Kevin Love ended with a 22/10 double-double and helped space the floor, but was unable to truly affect the game on either end and was always a half step late when trying to contain the Splash Brothers, a task that he faced often. Everyone else on the roster was a detractor, minus maybe George Hill. JR Smith limped to five points on 2-9 shooting in his much-hyped “redemption game”. Jordan Clarkson is a shot jacker without a shot. Tristan Thompson and Larry Nance are one trick ponies that can’t function outside of ten feet from the rim. Kyle Korver is a complete liability on defense and hasn’t been hitting his shots lately, either. We all knew Jeff Green wasn’t going to break out after nine years. These are dire times for the Cavs. Should LeBron decide to leave for a second time, an option that is morphing into a necessity if he wants to truly compete for titles in his twilight years, this roster’s talent would rank firmly in the bottom third of the association.
I’m shooting my shot and shooting it early on this one, but at least my take has a chance at landing. The Cavs have no chance at splashing the 50 foot prayer that is winning four of their next five games. It’s rare that a series can truly be declared done by the end of the second game, particularly when the trailing team is heading home. Still, there comes a time when you look reality square in the eye and realize LeBron and an Island of Misfit Toys can’t even begin to counter the best 1-4 talent in NBA history.
Here’s my obligatory Zach Lowe devil’s advocate section. Sure, LeBron is still the best player on the floor. Homecourt advantage matters, there are players in Cleveland like JR and Jordan Clarkson whose talents sometimes produce a fluky star-caliber night every now and again. Maybe the artist formerly known as Rodney Hood can be revived and provide a spark. But, realistically, there are precious few shifting pieces in this series, no magical adjustments that will stop the bleeding. If anything, the Warriors are more likely to strengthen as the series progresses if Iguodala can return and Thompson fully heals.
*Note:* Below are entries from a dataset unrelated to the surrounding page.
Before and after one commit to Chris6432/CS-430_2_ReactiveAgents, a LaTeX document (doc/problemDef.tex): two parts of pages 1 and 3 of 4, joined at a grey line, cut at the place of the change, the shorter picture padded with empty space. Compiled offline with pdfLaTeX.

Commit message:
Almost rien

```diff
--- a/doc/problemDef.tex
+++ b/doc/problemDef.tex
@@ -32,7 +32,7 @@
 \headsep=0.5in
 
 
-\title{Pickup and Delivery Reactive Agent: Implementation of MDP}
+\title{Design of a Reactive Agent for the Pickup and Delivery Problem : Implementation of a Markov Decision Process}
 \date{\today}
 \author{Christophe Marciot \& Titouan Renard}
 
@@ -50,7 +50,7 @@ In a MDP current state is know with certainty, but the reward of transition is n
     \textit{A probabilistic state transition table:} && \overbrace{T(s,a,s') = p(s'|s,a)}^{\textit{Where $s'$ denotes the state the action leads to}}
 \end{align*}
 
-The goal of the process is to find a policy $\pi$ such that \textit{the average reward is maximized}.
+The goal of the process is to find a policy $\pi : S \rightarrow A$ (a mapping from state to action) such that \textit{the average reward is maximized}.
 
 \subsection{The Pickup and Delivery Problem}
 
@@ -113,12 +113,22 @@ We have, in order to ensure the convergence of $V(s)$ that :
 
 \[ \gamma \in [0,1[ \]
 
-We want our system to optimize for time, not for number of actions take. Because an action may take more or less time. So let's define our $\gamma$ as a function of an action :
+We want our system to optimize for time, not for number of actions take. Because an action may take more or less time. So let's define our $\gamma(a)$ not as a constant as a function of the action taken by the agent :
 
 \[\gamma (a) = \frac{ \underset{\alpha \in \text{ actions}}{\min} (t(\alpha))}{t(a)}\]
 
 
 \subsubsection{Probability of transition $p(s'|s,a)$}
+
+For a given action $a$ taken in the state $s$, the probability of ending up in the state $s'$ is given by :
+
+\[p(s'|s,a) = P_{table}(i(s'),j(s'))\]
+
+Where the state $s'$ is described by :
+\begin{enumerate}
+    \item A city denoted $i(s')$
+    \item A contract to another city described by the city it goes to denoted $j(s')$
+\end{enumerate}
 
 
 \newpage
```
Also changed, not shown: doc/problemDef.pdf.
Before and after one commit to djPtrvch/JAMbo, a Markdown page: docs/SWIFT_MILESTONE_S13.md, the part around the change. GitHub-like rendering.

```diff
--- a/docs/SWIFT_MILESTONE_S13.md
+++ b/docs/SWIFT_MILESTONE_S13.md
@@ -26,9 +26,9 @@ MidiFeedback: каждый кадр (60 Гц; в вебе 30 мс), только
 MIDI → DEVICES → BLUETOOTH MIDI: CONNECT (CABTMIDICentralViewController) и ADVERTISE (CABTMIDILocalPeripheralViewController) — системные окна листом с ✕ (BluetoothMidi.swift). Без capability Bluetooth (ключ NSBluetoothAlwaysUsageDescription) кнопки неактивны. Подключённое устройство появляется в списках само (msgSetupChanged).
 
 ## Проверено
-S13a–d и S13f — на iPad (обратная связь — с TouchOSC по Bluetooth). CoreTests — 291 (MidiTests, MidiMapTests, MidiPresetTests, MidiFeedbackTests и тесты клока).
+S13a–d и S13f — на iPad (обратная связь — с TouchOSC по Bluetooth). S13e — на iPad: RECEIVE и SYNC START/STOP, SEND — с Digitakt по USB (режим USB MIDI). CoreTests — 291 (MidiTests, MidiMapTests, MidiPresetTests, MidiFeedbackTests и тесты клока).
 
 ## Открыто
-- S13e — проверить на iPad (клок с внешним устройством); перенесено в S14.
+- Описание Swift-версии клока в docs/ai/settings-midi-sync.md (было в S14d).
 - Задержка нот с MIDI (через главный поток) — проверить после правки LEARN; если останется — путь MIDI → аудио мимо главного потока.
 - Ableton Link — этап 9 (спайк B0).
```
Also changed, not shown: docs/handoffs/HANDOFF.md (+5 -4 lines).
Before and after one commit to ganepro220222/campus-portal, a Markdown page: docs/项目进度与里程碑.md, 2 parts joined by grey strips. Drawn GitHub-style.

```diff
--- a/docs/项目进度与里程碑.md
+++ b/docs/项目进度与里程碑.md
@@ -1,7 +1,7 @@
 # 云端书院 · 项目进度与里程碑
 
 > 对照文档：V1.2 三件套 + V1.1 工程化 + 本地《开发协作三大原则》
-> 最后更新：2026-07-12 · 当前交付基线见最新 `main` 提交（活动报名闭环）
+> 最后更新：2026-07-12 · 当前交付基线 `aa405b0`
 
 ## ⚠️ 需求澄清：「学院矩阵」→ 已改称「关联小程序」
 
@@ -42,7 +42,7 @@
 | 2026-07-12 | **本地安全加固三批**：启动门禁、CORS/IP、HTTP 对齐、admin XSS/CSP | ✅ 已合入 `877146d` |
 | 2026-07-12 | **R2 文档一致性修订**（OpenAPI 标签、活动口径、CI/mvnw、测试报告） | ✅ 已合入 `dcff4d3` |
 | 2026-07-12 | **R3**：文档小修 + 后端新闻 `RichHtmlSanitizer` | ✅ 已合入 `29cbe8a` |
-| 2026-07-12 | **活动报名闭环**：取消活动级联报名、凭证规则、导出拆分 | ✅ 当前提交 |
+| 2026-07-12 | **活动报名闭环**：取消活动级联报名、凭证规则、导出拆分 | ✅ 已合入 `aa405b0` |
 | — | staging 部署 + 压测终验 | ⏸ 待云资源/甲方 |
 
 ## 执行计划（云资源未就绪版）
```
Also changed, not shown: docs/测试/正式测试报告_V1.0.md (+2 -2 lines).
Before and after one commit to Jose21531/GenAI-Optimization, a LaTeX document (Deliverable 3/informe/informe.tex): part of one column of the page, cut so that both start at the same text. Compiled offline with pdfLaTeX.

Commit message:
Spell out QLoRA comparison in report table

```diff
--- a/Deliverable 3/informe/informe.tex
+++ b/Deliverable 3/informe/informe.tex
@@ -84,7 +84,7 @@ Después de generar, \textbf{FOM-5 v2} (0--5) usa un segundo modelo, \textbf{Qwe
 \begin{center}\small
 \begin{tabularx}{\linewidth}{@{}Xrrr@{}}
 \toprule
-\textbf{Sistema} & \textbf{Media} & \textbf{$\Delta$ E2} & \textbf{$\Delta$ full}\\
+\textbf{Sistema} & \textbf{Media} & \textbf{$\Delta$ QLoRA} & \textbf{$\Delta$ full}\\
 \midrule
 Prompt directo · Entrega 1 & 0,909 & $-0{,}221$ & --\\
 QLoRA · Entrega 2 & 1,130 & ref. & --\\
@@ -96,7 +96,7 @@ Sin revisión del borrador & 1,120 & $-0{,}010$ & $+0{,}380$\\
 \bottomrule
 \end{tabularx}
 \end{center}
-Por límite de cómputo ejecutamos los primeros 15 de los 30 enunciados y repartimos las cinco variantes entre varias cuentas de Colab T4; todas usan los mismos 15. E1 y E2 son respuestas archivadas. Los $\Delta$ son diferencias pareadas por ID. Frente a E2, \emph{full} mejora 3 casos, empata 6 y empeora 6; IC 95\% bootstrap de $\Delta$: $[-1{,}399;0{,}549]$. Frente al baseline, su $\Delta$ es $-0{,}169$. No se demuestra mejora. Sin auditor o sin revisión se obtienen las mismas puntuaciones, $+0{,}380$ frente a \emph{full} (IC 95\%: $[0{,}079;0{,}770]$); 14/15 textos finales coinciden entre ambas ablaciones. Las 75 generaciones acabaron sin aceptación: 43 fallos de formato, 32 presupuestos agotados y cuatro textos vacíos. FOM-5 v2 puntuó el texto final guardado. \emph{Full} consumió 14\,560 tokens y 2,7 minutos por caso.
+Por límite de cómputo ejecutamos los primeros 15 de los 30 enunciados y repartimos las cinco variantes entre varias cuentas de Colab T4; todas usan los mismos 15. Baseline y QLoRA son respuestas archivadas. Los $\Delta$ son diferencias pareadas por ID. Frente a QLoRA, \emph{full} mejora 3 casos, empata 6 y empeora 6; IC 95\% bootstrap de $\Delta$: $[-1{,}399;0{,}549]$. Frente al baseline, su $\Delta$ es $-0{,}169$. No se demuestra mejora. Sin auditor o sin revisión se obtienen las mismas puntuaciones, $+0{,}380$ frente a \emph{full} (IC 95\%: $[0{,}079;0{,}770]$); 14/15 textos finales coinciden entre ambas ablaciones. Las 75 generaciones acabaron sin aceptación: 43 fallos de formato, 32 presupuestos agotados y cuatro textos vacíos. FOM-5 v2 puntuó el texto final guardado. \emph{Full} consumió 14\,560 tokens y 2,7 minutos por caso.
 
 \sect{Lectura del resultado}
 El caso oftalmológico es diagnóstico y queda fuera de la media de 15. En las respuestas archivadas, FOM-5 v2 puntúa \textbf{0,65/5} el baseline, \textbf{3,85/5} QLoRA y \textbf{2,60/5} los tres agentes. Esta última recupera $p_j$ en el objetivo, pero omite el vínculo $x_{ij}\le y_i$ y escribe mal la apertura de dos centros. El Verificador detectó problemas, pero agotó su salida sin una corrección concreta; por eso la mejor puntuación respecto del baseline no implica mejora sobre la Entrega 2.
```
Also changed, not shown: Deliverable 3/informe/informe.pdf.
After a glimmer of hope in game one, the second contest was reassurance that these two squads operate in different stratospheres.